            Do you have a local paper or e-paper? They are usually interested in volunteer journalists. In your congregation do you have anyone who wants to write? That can be a great way to get into the conversation.

        • Dr. Fundystan, Proctologist says:

          I think the forgiveness of sins is relevant … and from that perspective, Adam may indeed by right!

          • Adam Tauno Williams says:

            A stranger telling you about your sins is unlikely to result in much openness. That is the problem – the church has become a stranger. A stranger is irrelevant, he is just some guy who is wandering through your neighborhood, wait a moment, and he’ll have moved on to somewhere else. Move in across the street, then you are relevant. Keep your yard well kept, engage in conversation at the corner store, help out with cleaning up the park and in time I’ll be open to talking to you about greater matters. But drive through with a loud speaker and tell me about my sins… next time I’ll be double parked so you can’t get through.

    • Headless Unicorn Guy says:

      There is a real famine of the Word out there. Go to any of the above mentioned churches on any given Sunday and you’ll be lucky to hear the Promises of God over all the calls for you to either save the world…or the calls for you to improve yourself.

      How does this differ from the Brezhnev-era Soviet cure-all of “Increase Political Consciousness Indocrtination”?

      Very few places are reminding you of the seriousness of your sin…and what God has done about it.

      And those that are are bashing their people over the head 24/7 with Guilt Manipulation until they go over the Berlin Wall.

      • We are guilty. No need to “bash” people with it. But we do read the Scriptures and preach about how we are ALL (including the preacher) derelict in our duty. And how that dereliction leads to death. It’s what Jesus referred to as a “sickness”. This brings the sinner to repentance, by God’s grace.

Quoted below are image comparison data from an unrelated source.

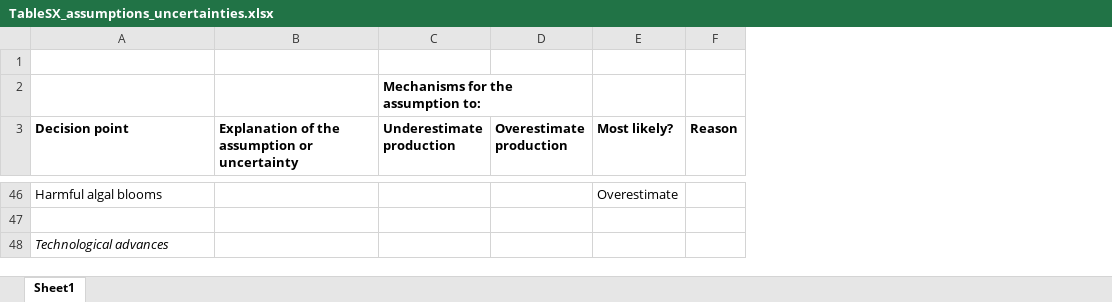
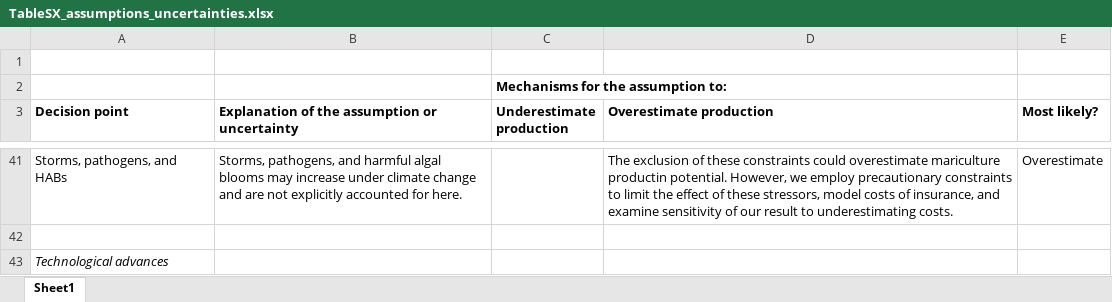
Before and after one commit to cfree14/aquacast, an Excel workbook: tables/TableSX_assumptions_uncertainties.xlsx, sheet Sheet1, drawn as a sheet; only a part is shown, gaps mark what is left out; values as stored, in another font and other column widths than the file's, no borders; removed rows and columns are numbered as before the commit, all else as after; the diff covers the shown part only; the diff names each change by its address in the sheet, - before the commit and + after, or states it on an @@ line.

```diff
--- a/tables/TableSX_assumptions_uncertainties.xlsx (sheet Sheet1)
+++ b/tables/TableSX_assumptions_uncertainties.xlsx (sheet Sheet1)
-column B, row 3: Explanation of the assumption or uncertainty
-column C (Underestimate production), row 2: Mechanisms for the assumption to:
-column D (Overestimate production), empty
+column B, row 3: Explanation of the assumption or uncertainty; row 41: Storms, pathogens, and harmful algal blooms may increase under climate change and are not explicitly accounted for here.
+column C (Underestimate production), row 2: Mechanisms for the assumption to:
+column D (Overestimate production), row 41: The exclusion of these constraints could overestimate mariculture productin potential. However, we employ precautionary constraints to limit the effect of these stressors, model costs of insurance, and examine sensitivity of our result to underestimating costs.
-column F (Reason), empty
-A41 (Decision point): Harmful algal blooms
+A41 (Decision point): Storms, pathogens, and HABs
```
Also changed, not shown: 1 added row, 6 removed rows, 1 moved row and 4 edited cells elsewhere in this sheet, tables/TableS11_farm_specifications.xlsx, tables/TableS1_emissions_scenarios.xlsx, 7 other files.
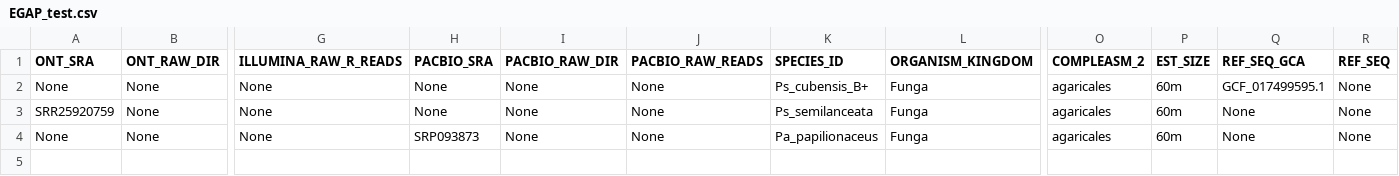
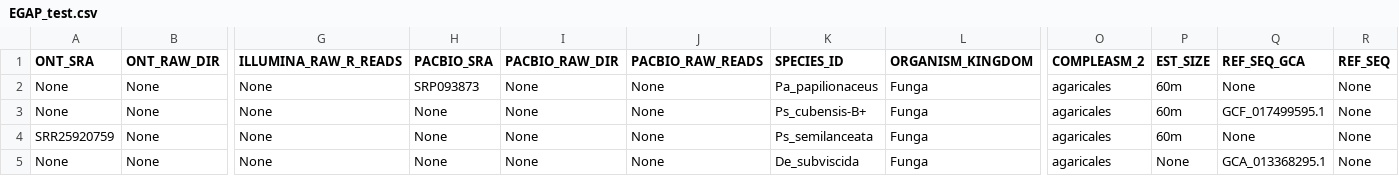
Before and after one commit to iPsychonaut/EGAP, a CSV file: resources/EGAP_test.csv, drawn as a sheet; only a part is shown, gaps mark what is left out; addresses are those after the commit; rows hold the shown columns only; the diff names each change by its address in the sheet, - before the commit and + after, or states it on an @@ line.

Commit message:
Update EGAP_test.csv v2.6.5
Added instances of PacBio, ONT+Illumina, Illumina+Reference Sequence, Only Assembly (wanting QC analysis)

```diff
--- a/resources/EGAP_test.csv
+++ b/resources/EGAP_test.csv
+row 2: None | None | None | SRP093873 | None | None | Pa_papilionaceus | Funga | agaricales | 60m | None | None
-K3 (SPECIES_ID): Ps_cubensis_B+
+K3 (SPECIES_ID): Ps_cubensis-B+
-H5 (PACBIO_SRA): SRP093873
+H5 (PACBIO_SRA): None
-K5 (SPECIES_ID): Pa_papilionaceus
+K5 (SPECIES_ID): De_subviscida
-P5 (EST_SIZE): 60m
+P5 (EST_SIZE): None
-Q5 (REF_SEQ_GCA): None
+Q5 (REF_SEQ_GCA): GCA_013368295.1
```
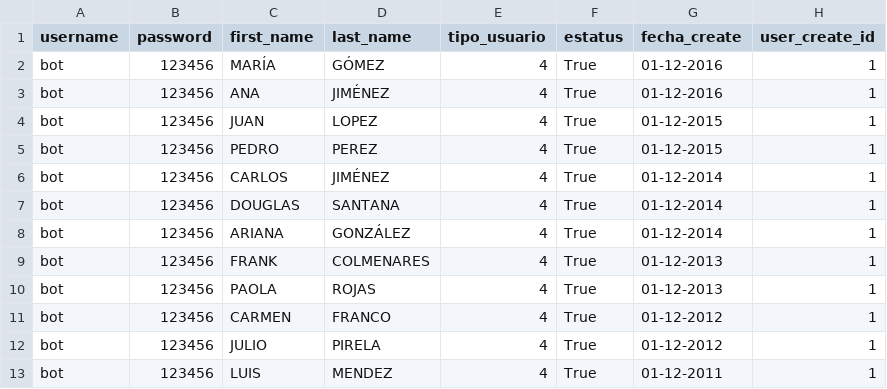
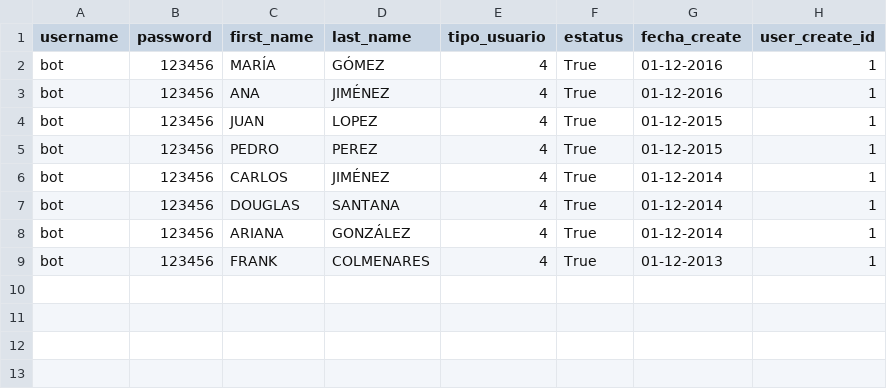
Before and after one commit to clubahorrojm/club_bitcoin, a CSV file: application/models/scripts/bots.csv, drawn as a sheet.

```diff
--- a/application/models/scripts/bots.csv
+++ b/application/models/scripts/bots.csv
@@ -9,5 +9 @@ bot;123456;ARIANA;GONZÁLEZ;4;True;01-12-2014;1
 bot;123456;FRANK;COLMENARES;4;True;01-12-2013;1
-bot;123456;PAOLA;ROJAS;4;True;01-12-2013;1
-bot;123456;CARMEN;FRANCO;4;True;01-12-2012;1
-bot;123456;JULIO;PIRELA;4;True;01-12-2012;1
-bot;123456;LUIS;MENDEZ;4;True;01-12-2011;1
```
Also changed, not shown: 3 other files.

        That’s part one.

        Part two is the proclamation that God in Christ Jesus came for the sick…not the healthy. And that He loves sinners. Real sinners. This raises the sinner to new life, by God’s grace.

        I’m not sermonizing you…but since you seem to lack understanding of the purpose of a law/gospel sermon…I thought I’d lay it out for you in simple terms, why we do it that way.

      • And all of that, that I described above, leads to freedom.

        Freedom from the religious ladder-climbing spirituality project. Freedom from the self-improvement project.

        Death…and then resurrection. There is real freedom in it. That is what we are all about. Freedom in Christ.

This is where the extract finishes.